> Apple's programming language Swift is defined to raise an error on integer overflow:
> "Unlike arithmetic operators in C, arithmetic operators in Swift do not overflow by default. Overflow behavior is trapped and reported as an error. To opt in to overflow behavior, use Swift’s second set of arithmetic operators that overflow by default, such as the overflow addition operator (&+). All of these overflow operators begin with an ampersand (&)."[1]
> I wonder how much Apple's security experience shaped this feature. I also wonder if people are disabling it via the "-Ofast" compiler switch...
> In any case, it's a notable exception in language design to "ints shall behave like C"--whatever that really means, anyway. :-) 
> Jay
> [1]:

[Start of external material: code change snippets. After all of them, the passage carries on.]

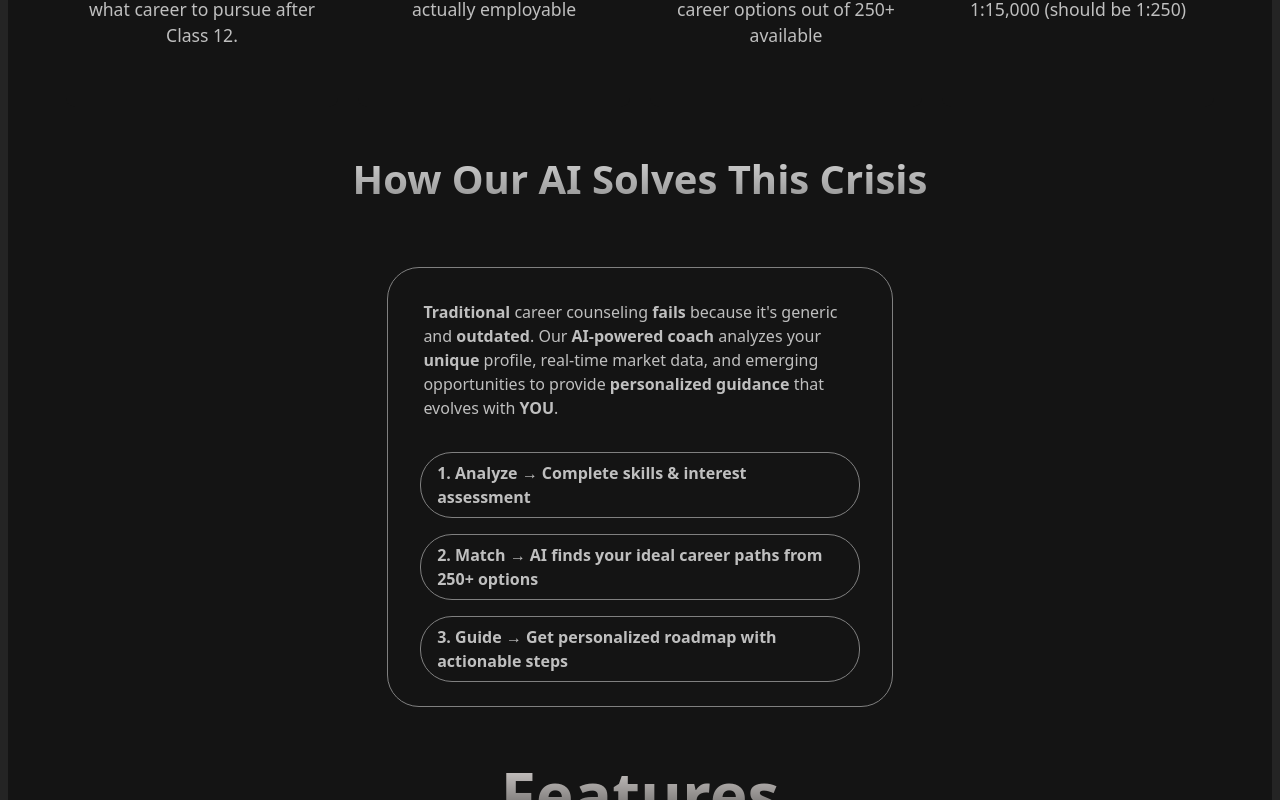
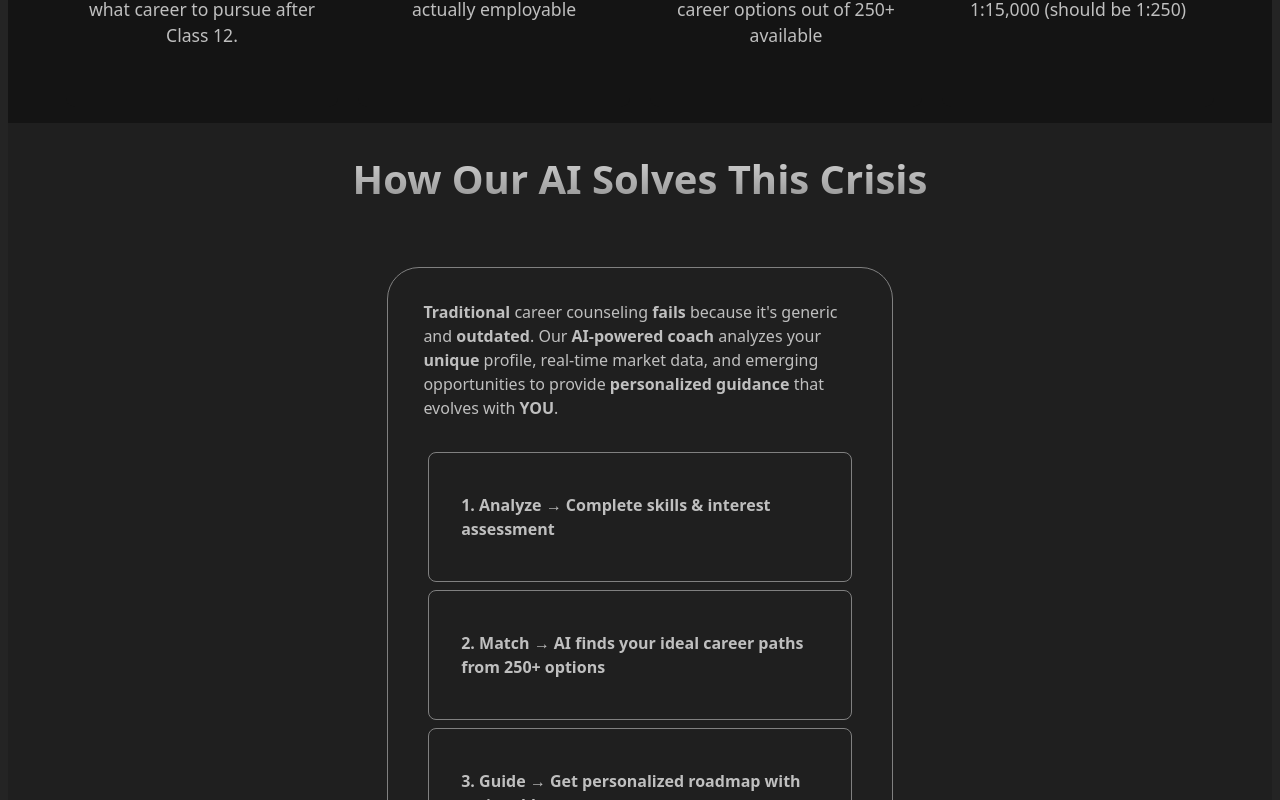
Before and after one commit to Banshal-Yadav/careerGuide, a React (Vite) app: page / in a window 1280 px wide. Shown: the part 1060-1860 px from the top of the page. Built offline with nearby package versions, Linux system fonts and the light colour scheme.

Commit message:
fix: polished card style and added background color for solution card container

```diff
--- a/src/Solution/SolutionCard.css
+++ b/src/Solution/SolutionCard.css
@@ -3,7 +3,7 @@
     border: 1px solid gray;
     min-width: fit-content;
     margin: 0 30% 0 30%;
-    padding: 0rem 2rem 0.5rem 2rem;
+    padding: 0rem 2rem 1.5rem 2rem;
 }
 
 .solution-para {
@@ -15,10 +15,11 @@
 .solution-point {
     text-align: left;
     border: 1px solid gray;
-    padding: 0.5rem 1rem;
-    border-radius: 32px;
+    padding: 2.5rem 2rem;
+    border-radius: 8px;
     color: var(--text-secondary);
     font-weight: bold;
+    margin: 8px;
 }
 .solution-point:hover {
     background-color: var(--card-bg);
--- a/src/Solution/SolutionSec.css
+++ b/src/Solution/SolutionSec.css
@@ -1,3 +1,7 @@
+.SolutionSec-container {
+    background-color: var( --secondary-bg);
+    padding: 0 0 3rem 0;
+}
 .solution-title {
     font-size: 2.5rem;
     line-height: 5rem;
```
Also changed, not shown: src/assets/career_path.jpeg (deleted).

It’s less “ints behave like C” than “ints follow the behavior of the underlying hardware”, which these days almost always means 2’s complement with overflow. I’m really not too sure clamping is better than overflow .. at least with overflow when it happens it’s (usually) pretty obvious; clamping has greater potential to go undetected. (Case in point: at Chernobyl they initially thought radiation was much lower because some of the radiation meters clamped at their maximum level).